By Paul Wallis     Jan 20, 2018 in Technology
Washington - In what is actually a very large step forward, NASA has tested a small, “paper towel roll” sized nuclear power plant to deliver power for a Mars mission. The fallout from this idea, pun intended, will be interesting.
The tests address a critical issue for any Mars mission; where is the power to operate a surface mission to come from? There are other options, notably hydrogen, solar, etc., but the amount of power required is estimated to be up to 50Kw of power. That’s quite a lot of power, and guessing about whether the power system will work is not an option.
To perhaps explain the obvious in a bit more depth:
1. Whatever power system is used has to be easily, demonstrably, transportable. The small size of the little nuclear reactor is a big plus.
2. The power system must be maintainable, meaning spares are required, meaning space requirements in transit.
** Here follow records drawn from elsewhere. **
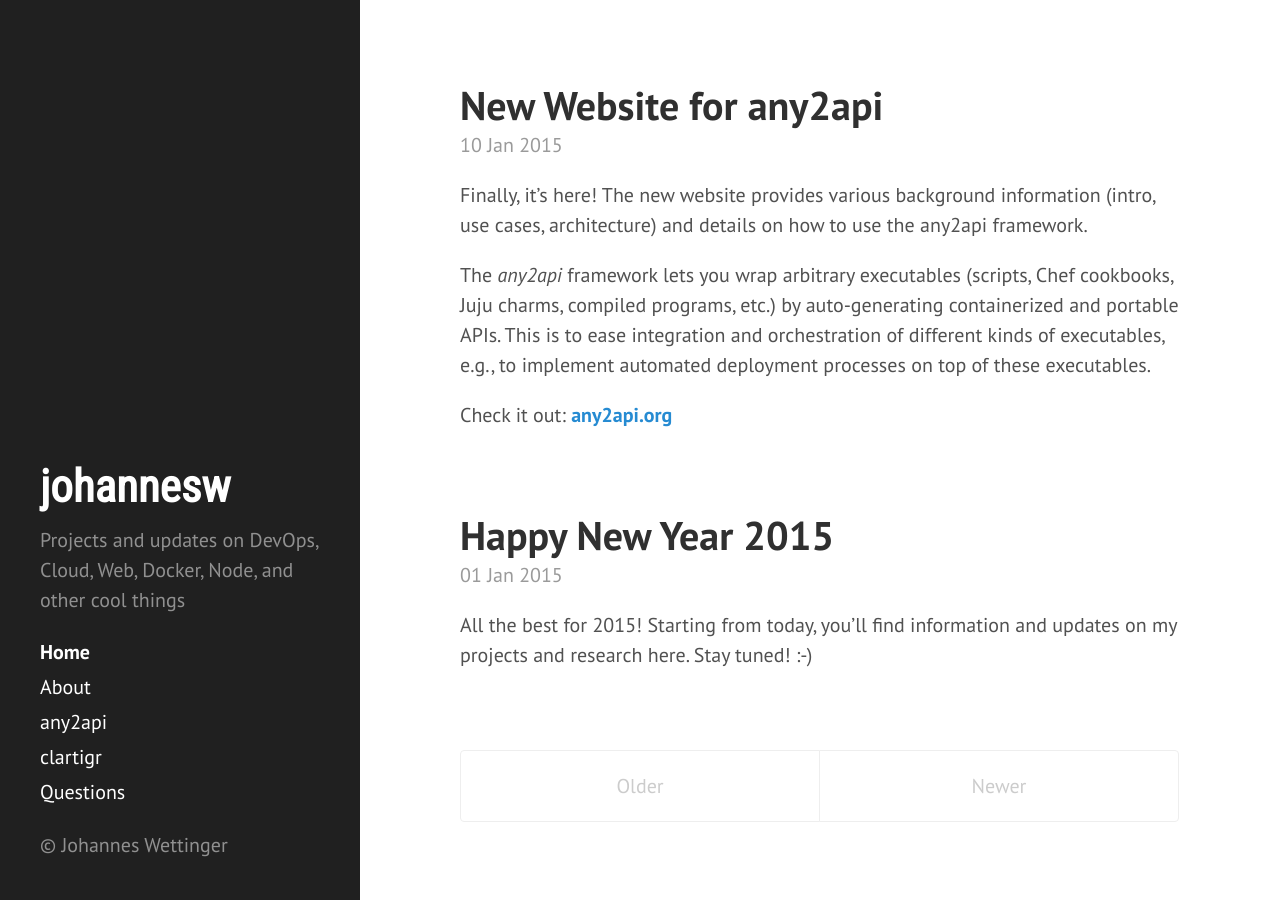
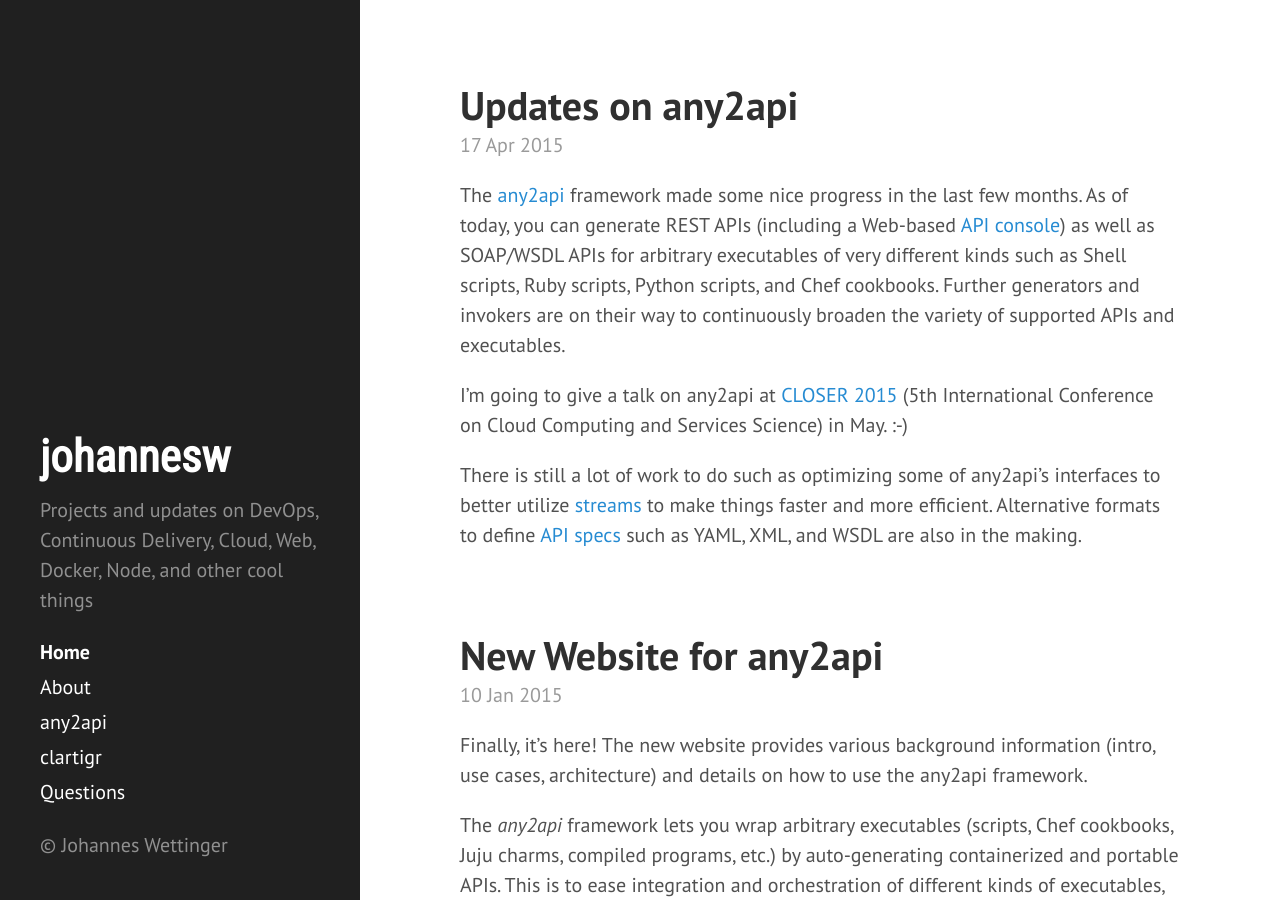
Before and after one commit to jojow/jojow.github.io, a Jekyll site: the page built from index.html, in a window 1280 px wide and 900 px high. Built offline with Jekyll 4.4.1, drawn with Linux system fonts in a browser that asks for light colours; Markdown is read by kramdown in place of the engine named in the settings; the list of posts is cut into pages by our own code.

Commit message:
Updates on any2api

```diff
--- a/_config.yml
+++ b/_config.yml
@@ -8,8 +8,8 @@ relative_permalinks: true
 
 # Setup
 title:            johannesw
-tagline:          'DevOps, Cloud, Web, Docker, Node, and other cool things'
-description:      'Projects and updates on DevOps, Cloud, Web, Docker, Node, and other cool things'
+tagline:          'DevOps, Continuous Delivery, Cloud, Web, Docker, Node, and other cool things'
+description:      'Projects and updates on DevOps, Continuous Delivery, Cloud, Web, Docker, Node, and other cool things'
 url:              http://johannesw.net
 baseurl:          /
 
--- /dev/null
+++ b/_posts/2015-04-17-any2api-update.md
@@ -0,0 +1,13 @@
+---
+layout: post
+title: Updates on any2api
+---
+
+The [any2api](http://any2api.org) framework made some nice progress in the last few months.
+As of today, you can generate REST APIs (including a Web-based [API console](https://github.com/mulesoft/api-console)) as well as SOAP/WSDL APIs for arbitrary executables of very different kinds such as Shell scripts, Ruby scripts, Python scripts, and Chef cookbooks.
+Further generators and invokers are on their way to continuously broaden the variety of supported APIs and executables.
+
+I'm going to give a talk on any2api at [CLOSER 2015](http://closer.scitevents.org) (5th International Conference on Cloud Computing and Services Science) in May. :-)
+
+There is still a lot of work to do such as optimizing some of any2api's interfaces to better utilize [streams](https://nodejs.org/api/stream.html) to make things faster and more efficient.
+Alternative formats to define [API specs](http://www.any2api.org/apispec) such as YAML, XML, and WSDL are also in the making.
```
Also changed, not shown: about.md (+1 -1 lines).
Smaller IS better.
3. Demand for power on Mars may well include a few unforeseen critical requirements based on immediate needs. A less powerful passive system may not be able to deliver enough extra power.
The nuclear power system will be used to develop resources on Mars, like water, oxygen extraction, hydrogen extraction, etc. These extremely important processes do require a fair bit of power, so again, a nuclear power source does make a lot of sense.
Maintaining life support systems, too, is likely to be an open-ended issue. The usual theory is simple enough – Have a power system which can deliver more than the predicted needs, just to be safe. If something breaks down, or there’s some sort of sudden demand for power for survival systems, you have the extra power available. It’s a must.
This is also why other, alternative power sources and systems are inevitable on Mars. Failsafes and backup systems are common sense. The Mars mission must have access to multiple power sources, just in case. The nuclear reactor can power creation of these systems onsite.
Hydrogen power, for example, is great, and cheap, and easy to obtain, but these systems, like any power system, incur a cost of creation and starting up energy usage. Add the transport requirements to the issues, and a small, reliable system has to be better than any bulky, if less risky or controversial, system. The arguments for the nuclear reactor are all valid and all practical.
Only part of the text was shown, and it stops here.